** Information given follows **

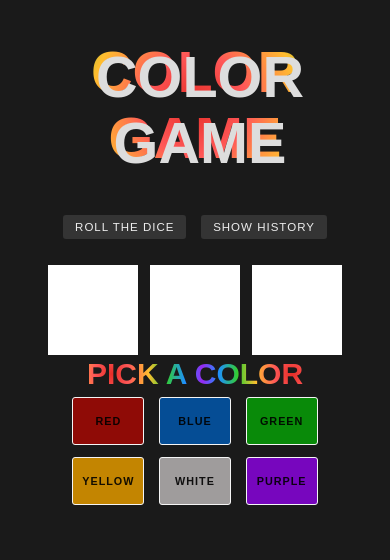
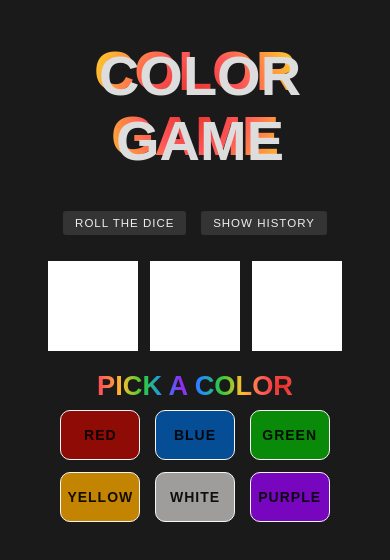
Before and after one commit to nepoaquino/colorGameSimulator, a plain HTML site: page index.html in a window 390 px wide. Drawn offline with Linux system fonts and the light colour scheme.

Commit message:
Update style.css

```diff
--- a/style.css
+++ b/style.css
@@ -149,8 +149,8 @@ button:hover {
 }
 
 #popUp {
-  margin-top: -30px;
-  margin-bottom: -30px;
+  margin-top: -10px;
+  margin-bottom: -25px;
   display: block;
   font-size: 2.5rem;
   font-weight: bold;
@@ -247,7 +247,7 @@ button:hover {
     font-size: 60%;
   }
   h1 {
-    font-size: 3.6rem;
+    font-size: 3.5rem;
   }
   button {
     font-size: 0.72rem;
@@ -269,7 +269,7 @@ button:hover {
     margin: 0 6px;
   }
   #history-table {
-    font-size: 0.9rem;
+    font-size: 1rem;
   }
   #history-table th {
     padding: 6px;
@@ -279,14 +279,14 @@ button:hover {
     padding-bottom: 7.2px;
   }
   #popUp {
-    font-size: 30px;
-    background-size: 180px;
+    font-size: 1.7rem;
+    background-size: 200px;
   }
   #color-selection button {
-    width: 72px;
-    height: 48px;
-    font-size: 10.8px;
+    width: 80px;
+    height: 50px;
+    font-size: 14px;
     padding: 6px;
-    border-radius: 3px;
+
   }
 }
```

** End of Information given **

*About this exercise:*
From the first line to the last, repeat the entries exactly and leave out the pictures.

*Expected output:*
Before and after one commit to nepoaquino/colorGameSimulator, a plain HTML site: page index.html in a window 390 px wide. Drawn offline with Linux system fonts and the light colour scheme.

Commit message:
Update style.css

```diff
--- a/style.css
+++ b/style.css
@@ -149,8 +149,8 @@ button:hover {
 }
 
 #popUp {
-  margin-top: -30px;
-  margin-bottom: -30px;
+  margin-top: -10px;
+  margin-bottom: -25px;
   display: block;
   font-size: 2.5rem;
   font-weight: bold;
@@ -247,7 +247,7 @@ button:hover {
     font-size: 60%;
   }
   h1 {
-    font-size: 3.6rem;
+    font-size: 3.5rem;
   }
   button {
     font-size: 0.72rem;
@@ -269,7 +269,7 @@ button:hover {
     margin: 0 6px;
   }
   #history-table {
-    font-size: 0.9rem;
+    font-size: 1rem;
   }
   #history-table th {
     padding: 6px;
@@ -279,14 +279,14 @@ button:hover {
     padding-bottom: 7.2px;
   }
   #popUp {
-    font-size: 30px;
-    background-size: 180px;
+    font-size: 1.7rem;
+    background-size: 200px;
   }
   #color-selection button {
-    width: 72px;
-    height: 48px;
-    font-size: 10.8px;
+    width: 80px;
+    height: 50px;
+    font-size: 14px;
     padding: 6px;
-    border-radius: 3px;
+
   }
 }
```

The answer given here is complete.